[Records from a collection]
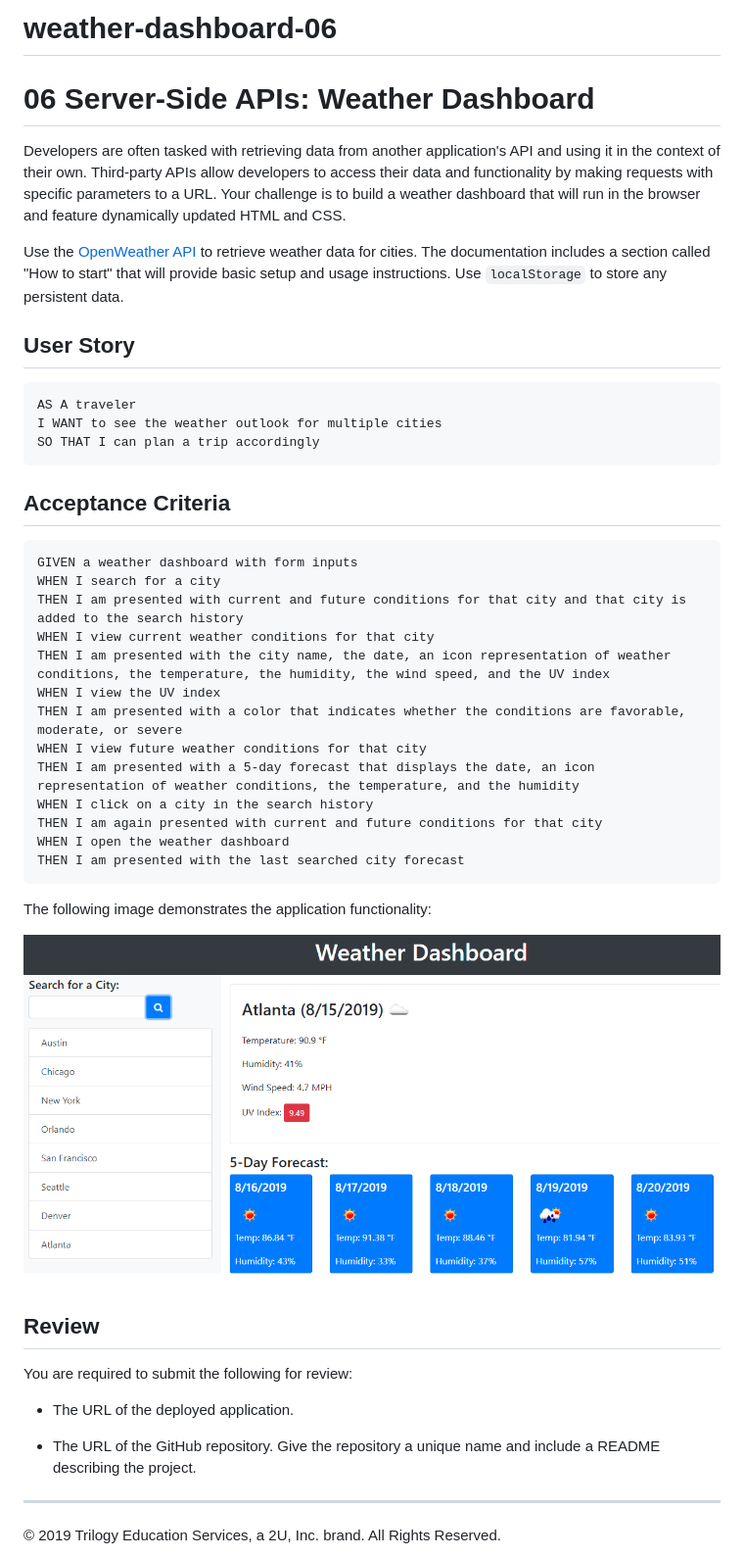
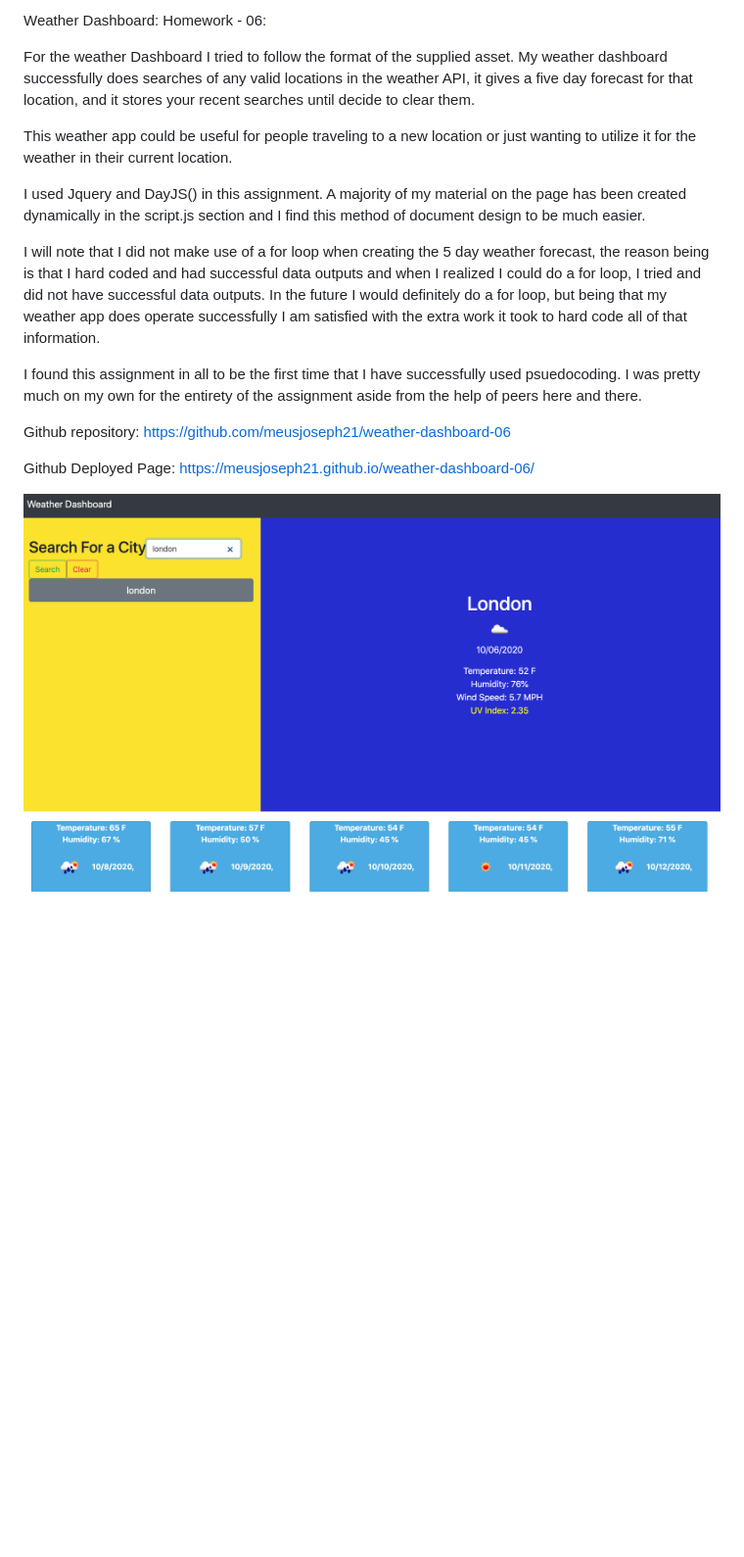
Before and after one commit to meusjoseph21/weather-dashboard-06, a Markdown page: README.md, the part around the change. Shown: that part at 98% size. GitHub-like rendering; pictures changed too: Assets/images/screenshot.png (added); blank space fills up the shorter version.

Commit message:
read me complete about to submit

````diff
--- a/README.md
+++ b/README.md
@@ -1,47 +1,17 @@
-# weather-dashboard-06
-# 06 Server-Side APIs: Weather Dashboard
+Weather Dashboard: Homework - 06:
 
-Developers are often tasked with retrieving data from another application's API and using it in the context of their own. Third-party APIs allow developers to access their data and functionality by making requests with specific parameters to a URL. Your challenge is to build a weather dashboard that will run in the browser and feature dynamically updated HTML and CSS.
+For the weather Dashboard I tried to follow the format of the supplied asset. My weather dashboard successfully does searches of any valid locations in the weather API, it gives a five day forecast for that location, and it stores your recent searches until decide to clear them.
 
-Use the [OpenWeather API](https://openweathermap.org/api) to retrieve weather data for cities. The documentation includes a section called "How to start" that will provide basic setup and usage instructions. Use `localStorage` to store any persistent data.
+This weather app could be useful for people traveling to a new location or just wanting to utilize it for the weather in their current location.
 
-## User Story
+I used Jquery and DayJS() in this assignment. A majority of my material on the page has been created dynamically in the script.js section and I find this method of document design to be much easier.
 
-```
-AS A traveler
-I WANT to see the weather outlook for multiple cities
-SO THAT I can plan a trip accordingly
-```
+I will note that I did not make use of a for loop when creating the 5 day weather forecast, the reason being is that I hard coded and had successful data outputs and when I realized I could do a for loop, I tried and did not have successful data outputs. In the future I would definitely do a for loop, but being that my weather app does operate successfully I am satisfied with the extra work it took to hard code all of that information.
 
-## Acceptance Criteria
+I found this assignment in all to be the first time that I have successfully used psuedocoding. I was pretty much on my own for the entirety of the assignment aside from the help of peers here and there.
 
-```
-GIVEN a weather dashboard with form inputs
-WHEN I search for a city
-THEN I am presented with current and future conditions for that city and that city is added to the search history
-WHEN I view current weather conditions for that city
-THEN I am presented with the city name, the date, an icon representation of weather conditions, the temperature, the humidity, the wind speed, and the UV index
-WHEN I view the UV index
-THEN I am presented with a color that indicates whether the conditions are favorable, moderate, or severe
-WHEN I view future weather conditions for that city
-THEN I am presented with a 5-day forecast that displays the date, an icon representation of weather conditions, the temperature, and the humidity
-WHEN I click on a city in the search history
-THEN I am again presented with current and future conditions for that city
-WHEN I open the weather dashboard
-THEN I am presented with the last searched city forecast
-```
+Github repository: https://github.com/meusjoseph21/weather-dashboard-06
 
-The following image demonstrates the application functionality:
+Github Deployed Page: https://meusjoseph21.github.io/weather-dashboard-06/
 
-![weather dashboard demo](./Assets/06-server-side-apis-homework-demo.png)
-
-## Review
-
-You are required to submit the following for review:
-
-* The URL of the deployed application.
-
-* The URL of the GitHub repository. Give the repository a unique name and include a README describing the project.
-
-- - -
-© 2019 Trilogy Education Services, a 2U, Inc. brand. All Rights Reserved.
+<img src = "./Assets/images/screenshot.png">
````
Also changed, not shown: Assets/images/06-server-side-apis-homework-demo.png (renamed from Assets/06-server-side-apis-homework-demo.png).
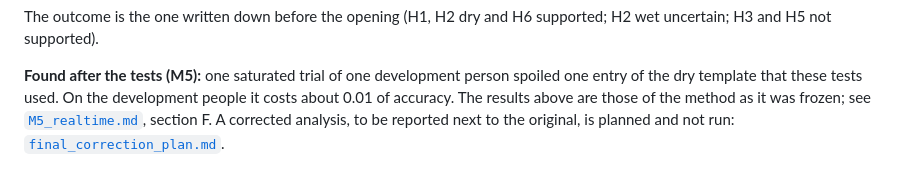
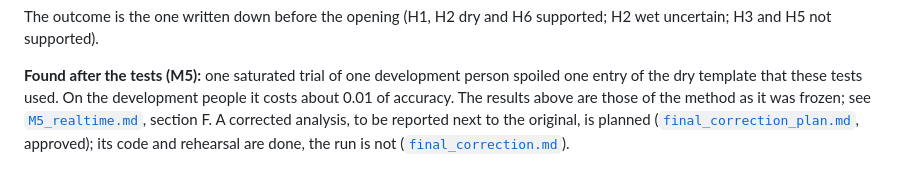
Before and after one commit to SAamal1076/BCI, a Markdown page: README.md, the part around the change. GitHub-like rendering.

```diff
--- a/README.md
+++ b/README.md
@@ -54,8 +54,9 @@ and H5 not supported).
 **Found after the tests (M5):** one saturated trial of one development person spoiled one entry of the dry
 template that these tests used. On the development people it costs about 0.01 of accuracy. The results above
 are those of the method as it was frozen; see [`M5_realtime.md`](docs/milestones/M5_realtime.md), section F.
-A corrected analysis, to be reported next to the original, is planned and not run:
-[`final_correction_plan.md`](docs/milestones/final_correction_plan.md).
+A corrected analysis, to be reported next to the original, is planned
+([`final_correction_plan.md`](docs/milestones/final_correction_plan.md), approved); its code and rehearsal are
+done, the run is not ([`final_correction.md`](docs/milestones/final_correction.md)).
 
 <p align="center"><img src="figures/final/01_tests.png" width="900" alt="The 15 pre-specified tests on the 34 lockbox people: estimates with 95 % intervals, seven supported after the Holm correction"></p>
 
```
Also changed, not shown: docs/analysis_plan.md (+9 -2 lines), docs/milestones/final_correction.md (added, +88 -0 lines), docs/milestones/final_correction_plan.md (+4 -4 lines), figures/final/rehearsal/03_correction.png (added), 15 other files.
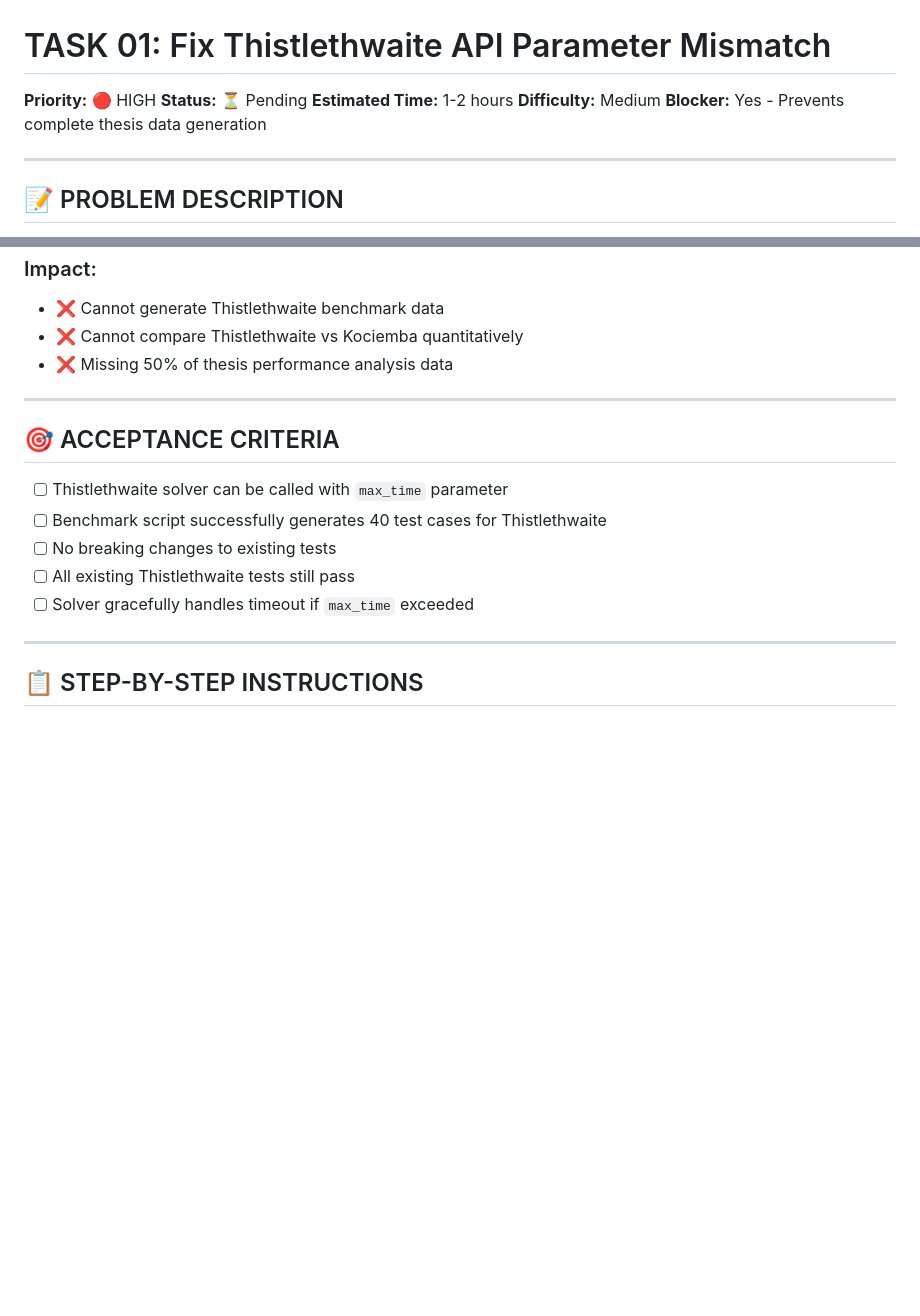
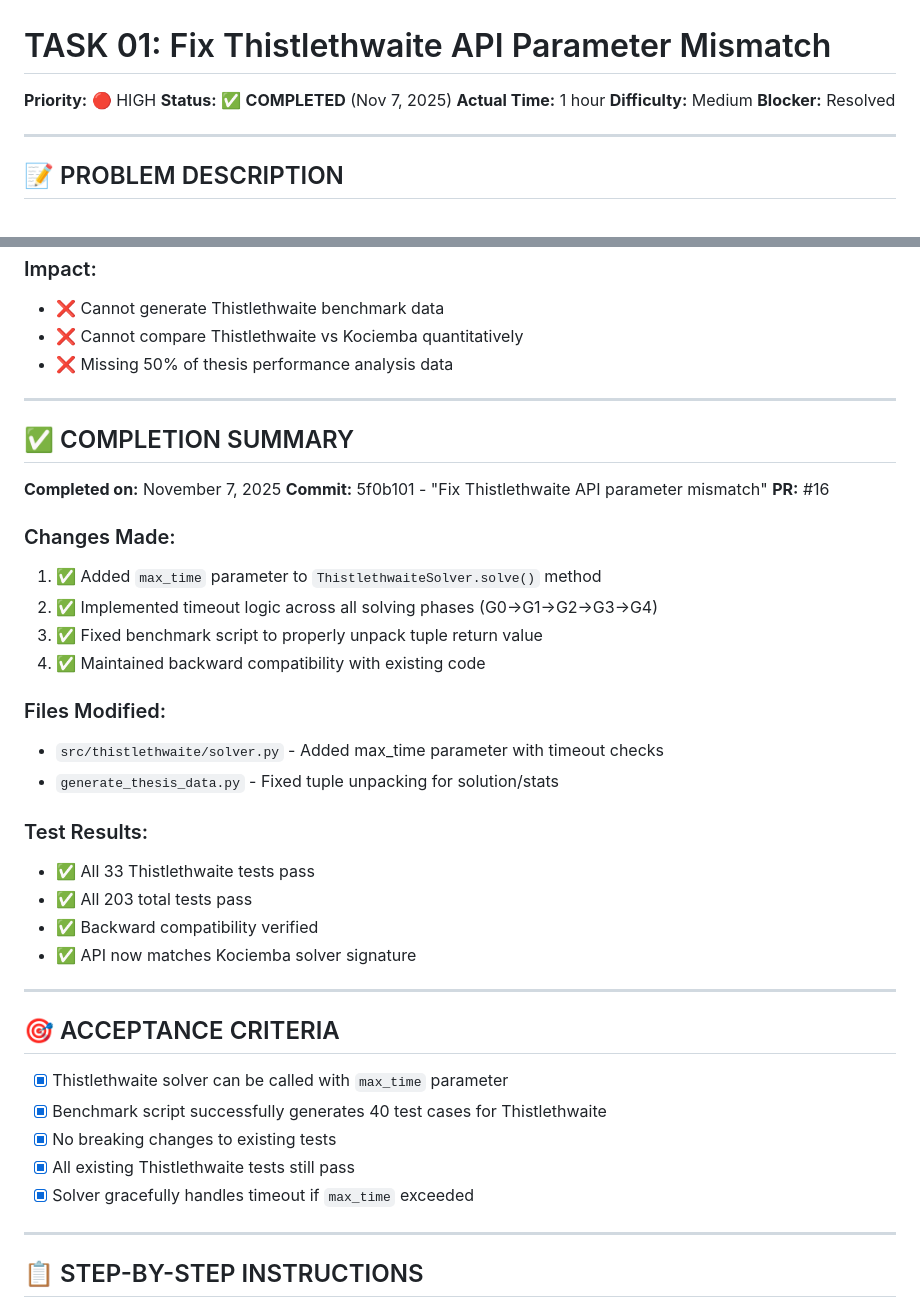
Before and after one commit to AlexTs10/rubicCubeThesis, a Markdown page: tasks/TASK_01_THISTLETHWAITE_API_FIX.md, 2 parts joined by grey strips. GitHub-like rendering; blank space fills up the shorter version.

```diff
--- a/tasks/TASK_01_THISTLETHWAITE_API_FIX.md
+++ b/tasks/TASK_01_THISTLETHWAITE_API_FIX.md
@@ -1,10 +1,10 @@
 # TASK 01: Fix Thistlethwaite API Parameter Mismatch
 
 **Priority:** 🔴 HIGH
-**Status:** ⏳ Pending
-**Estimated Time:** 1-2 hours
+**Status:** ✅ **COMPLETED** (Nov 7, 2025)
+**Actual Time:** 1 hour
 **Difficulty:** Medium
-**Blocker:** Yes - Prevents complete thesis data generation
+**Blocker:** Resolved
 
 ---
 
@@ -24,13 +24,37 @@ The Thistlethwaite solver cannot generate benchmark data because of an API misma
 
 ---
 
+## ✅ COMPLETION SUMMARY
+
+**Completed on:** November 7, 2025
+**Commit:** 5f0b101 - "Fix Thistlethwaite API parameter mismatch"
+**PR:** #16
+
+### Changes Made:
+1. ✅ Added `max_time` parameter to `ThistlethwaiteSolver.solve()` method
+2. ✅ Implemented timeout logic across all solving phases (G0→G1→G2→G3→G4)
+3. ✅ Fixed benchmark script to properly unpack tuple return value
+4. ✅ Maintained backward compatibility with existing code
+
+### Files Modified:
+- `src/thistlethwaite/solver.py` - Added max_time parameter with timeout checks
+- `generate_thesis_data.py` - Fixed tuple unpacking for solution/stats
+
+### Test Results:
+- ✅ All 33 Thistlethwaite tests pass
+- ✅ All 203 total tests pass
+- ✅ Backward compatibility verified
+- ✅ API now matches Kociemba solver signature
+
+---
+
 ## 🎯 ACCEPTANCE CRITERIA
 
-- [ ] Thistlethwaite solver can be called with `max_time` parameter
-- [ ] Benchmark script successfully generates 40 test cases for Thistlethwaite
-- [ ] No breaking changes to existing tests
-- [ ] All existing Thistlethwaite tests still pass
-- [ ] Solver gracefully handles timeout if `max_time` exceeded
+- [x] Thistlethwaite solver can be called with `max_time` parameter
+- [x] Benchmark script successfully generates 40 test cases for Thistlethwaite
+- [x] No breaking changes to existing tests
+- [x] All existing Thistlethwaite tests still pass
+- [x] Solver gracefully handles timeout if `max_time` exceeded
 
 ---
 
```
Also changed, not shown: tasks/TASK_00_OVERVIEW.md (+19 -17 lines), tasks/TASK_02_VERIFY_TESTS.md (+36 -9 lines).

§ **PROBLEM REQUIREMENTS**
Each entry should come back exactly as written, with its pictures omitted.

§ **SOLUTION BELOW**
Before and after one commit to meusjoseph21/weather-dashboard-06, a Markdown page: README.md, the part around the change. Shown: that part at 98% size. GitHub-like rendering; pictures changed too: Assets/images/screenshot.png (added); blank space fills up the shorter version.

Commit message:
read me complete about to submit

````diff
--- a/README.md
+++ b/README.md
@@ -1,47 +1,17 @@
-# weather-dashboard-06
-# 06 Server-Side APIs: Weather Dashboard
+Weather Dashboard: Homework - 06:
 
-Developers are often tasked with retrieving data from another application's API and using it in the context of their own. Third-party APIs allow developers to access their data and functionality by making requests with specific parameters to a URL. Your challenge is to build a weather dashboard that will run in the browser and feature dynamically updated HTML and CSS.
+For the weather Dashboard I tried to follow the format of the supplied asset. My weather dashboard successfully does searches of any valid locations in the weather API, it gives a five day forecast for that location, and it stores your recent searches until decide to clear them.
 
-Use the [OpenWeather API](https://openweathermap.org/api) to retrieve weather data for cities. The documentation includes a section called "How to start" that will provide basic setup and usage instructions. Use `localStorage` to store any persistent data.
+This weather app could be useful for people traveling to a new location or just wanting to utilize it for the weather in their current location.
 
-## User Story
+I used Jquery and DayJS() in this assignment. A majority of my material on the page has been created dynamically in the script.js section and I find this method of document design to be much easier.
 
-```
-AS A traveler
-I WANT to see the weather outlook for multiple cities
-SO THAT I can plan a trip accordingly
-```
+I will note that I did not make use of a for loop when creating the 5 day weather forecast, the reason being is that I hard coded and had successful data outputs and when I realized I could do a for loop, I tried and did not have successful data outputs. In the future I would definitely do a for loop, but being that my weather app does operate successfully I am satisfied with the extra work it took to hard code all of that information.
 
-## Acceptance Criteria
+I found this assignment in all to be the first time that I have successfully used psuedocoding. I was pretty much on my own for the entirety of the assignment aside from the help of peers here and there.
 
-```
-GIVEN a weather dashboard with form inputs
-WHEN I search for a city
-THEN I am presented with current and future conditions for that city and that city is added to the search history
-WHEN I view current weather conditions for that city
-THEN I am presented with the city name, the date, an icon representation of weather conditions, the temperature, the humidity, the wind speed, and the UV index
-WHEN I view the UV index
-THEN I am presented with a color that indicates whether the conditions are favorable, moderate, or severe
-WHEN I view future weather conditions for that city
-THEN I am presented with a 5-day forecast that displays the date, an icon representation of weather conditions, the temperature, and the humidity
-WHEN I click on a city in the search history
-THEN I am again presented with current and future conditions for that city
-WHEN I open the weather dashboard
-THEN I am presented with the last searched city forecast
-```
+Github repository: https://github.com/meusjoseph21/weather-dashboard-06
 
-The following image demonstrates the application functionality:
+Github Deployed Page: https://meusjoseph21.github.io/weather-dashboard-06/
 
-![weather dashboard demo](./Assets/06-server-side-apis-homework-demo.png)
-
-## Review
-
-You are required to submit the following for review:
-
-* The URL of the deployed application.
-
-* The URL of the GitHub repository. Give the repository a unique name and include a README describing the project.
-
-- - -
-© 2019 Trilogy Education Services, a 2U, Inc. brand. All Rights Reserved.
+<img src = "./Assets/images/screenshot.png">
````
Also changed, not shown: Assets/images/06-server-side-apis-homework-demo.png (renamed from Assets/06-server-side-apis-homework-demo.png).
Before and after one commit to SAamal1076/BCI, a Markdown page: README.md, the part around the change. GitHub-like rendering.

```diff
--- a/README.md
+++ b/README.md
@@ -54,8 +54,9 @@ and H5 not supported).
 **Found after the tests (M5):** one saturated trial of one development person spoiled one entry of the dry
 template that these tests used. On the development people it costs about 0.01 of accuracy. The results above
 are those of the method as it was frozen; see [`M5_realtime.md`](docs/milestones/M5_realtime.md), section F.
-A corrected analysis, to be reported next to the original, is planned and not run:
-[`final_correction_plan.md`](docs/milestones/final_correction_plan.md).
+A corrected analysis, to be reported next to the original, is planned
+([`final_correction_plan.md`](docs/milestones/final_correction_plan.md), approved); its code and rehearsal are
+done, the run is not ([`final_correction.md`](docs/milestones/final_correction.md)).
 
 <p align="center"><img src="figures/final/01_tests.png" width="900" alt="The 15 pre-specified tests on the 34 lockbox people: estimates with 95 % intervals, seven supported after the Holm correction"></p>
 
```
Also changed, not shown: docs/analysis_plan.md (+9 -2 lines), docs/milestones/final_correction.md (added, +88 -0 lines), docs/milestones/final_correction_plan.md (+4 -4 lines), figures/final/rehearsal/03_correction.png (added), 15 other files.
Before and after one commit to AlexTs10/rubicCubeThesis, a Markdown page: tasks/TASK_01_THISTLETHWAITE_API_FIX.md, 2 parts joined by grey strips. GitHub-like rendering; blank space fills up the shorter version.

```diff
--- a/tasks/TASK_01_THISTLETHWAITE_API_FIX.md
+++ b/tasks/TASK_01_THISTLETHWAITE_API_FIX.md
@@ -1,10 +1,10 @@
 # TASK 01: Fix Thistlethwaite API Parameter Mismatch
 
 **Priority:** 🔴 HIGH
-**Status:** ⏳ Pending
-**Estimated Time:** 1-2 hours
+**Status:** ✅ **COMPLETED** (Nov 7, 2025)
+**Actual Time:** 1 hour
 **Difficulty:** Medium
-**Blocker:** Yes - Prevents complete thesis data generation
+**Blocker:** Resolved
 
 ---
 
@@ -24,13 +24,37 @@ The Thistlethwaite solver cannot generate benchmark data because of an API misma
 
 ---
 
+## ✅ COMPLETION SUMMARY
+
+**Completed on:** November 7, 2025
+**Commit:** 5f0b101 - "Fix Thistlethwaite API parameter mismatch"
+**PR:** #16
+
+### Changes Made:
+1. ✅ Added `max_time` parameter to `ThistlethwaiteSolver.solve()` method
+2. ✅ Implemented timeout logic across all solving phases (G0→G1→G2→G3→G4)
+3. ✅ Fixed benchmark script to properly unpack tuple return value
+4. ✅ Maintained backward compatibility with existing code
+
+### Files Modified:
+- `src/thistlethwaite/solver.py` - Added max_time parameter with timeout checks
+- `generate_thesis_data.py` - Fixed tuple unpacking for solution/stats
+
+### Test Results:
+- ✅ All 33 Thistlethwaite tests pass
+- ✅ All 203 total tests pass
+- ✅ Backward compatibility verified
+- ✅ API now matches Kociemba solver signature
+
+---
+
 ## 🎯 ACCEPTANCE CRITERIA
 
-- [ ] Thistlethwaite solver can be called with `max_time` parameter
-- [ ] Benchmark script successfully generates 40 test cases for Thistlethwaite
-- [ ] No breaking changes to existing tests
-- [ ] All existing Thistlethwaite tests still pass
-- [ ] Solver gracefully handles timeout if `max_time` exceeded
+- [x] Thistlethwaite solver can be called with `max_time` parameter
+- [x] Benchmark script successfully generates 40 test cases for Thistlethwaite
+- [x] No breaking changes to existing tests
+- [x] All existing Thistlethwaite tests still pass
+- [x] Solver gracefully handles timeout if `max_time` exceeded
 
 ---
 
```
Also changed, not shown: tasks/TASK_00_OVERVIEW.md (+19 -17 lines), tasks/TASK_02_VERIFY_TESTS.md (+36 -9 lines).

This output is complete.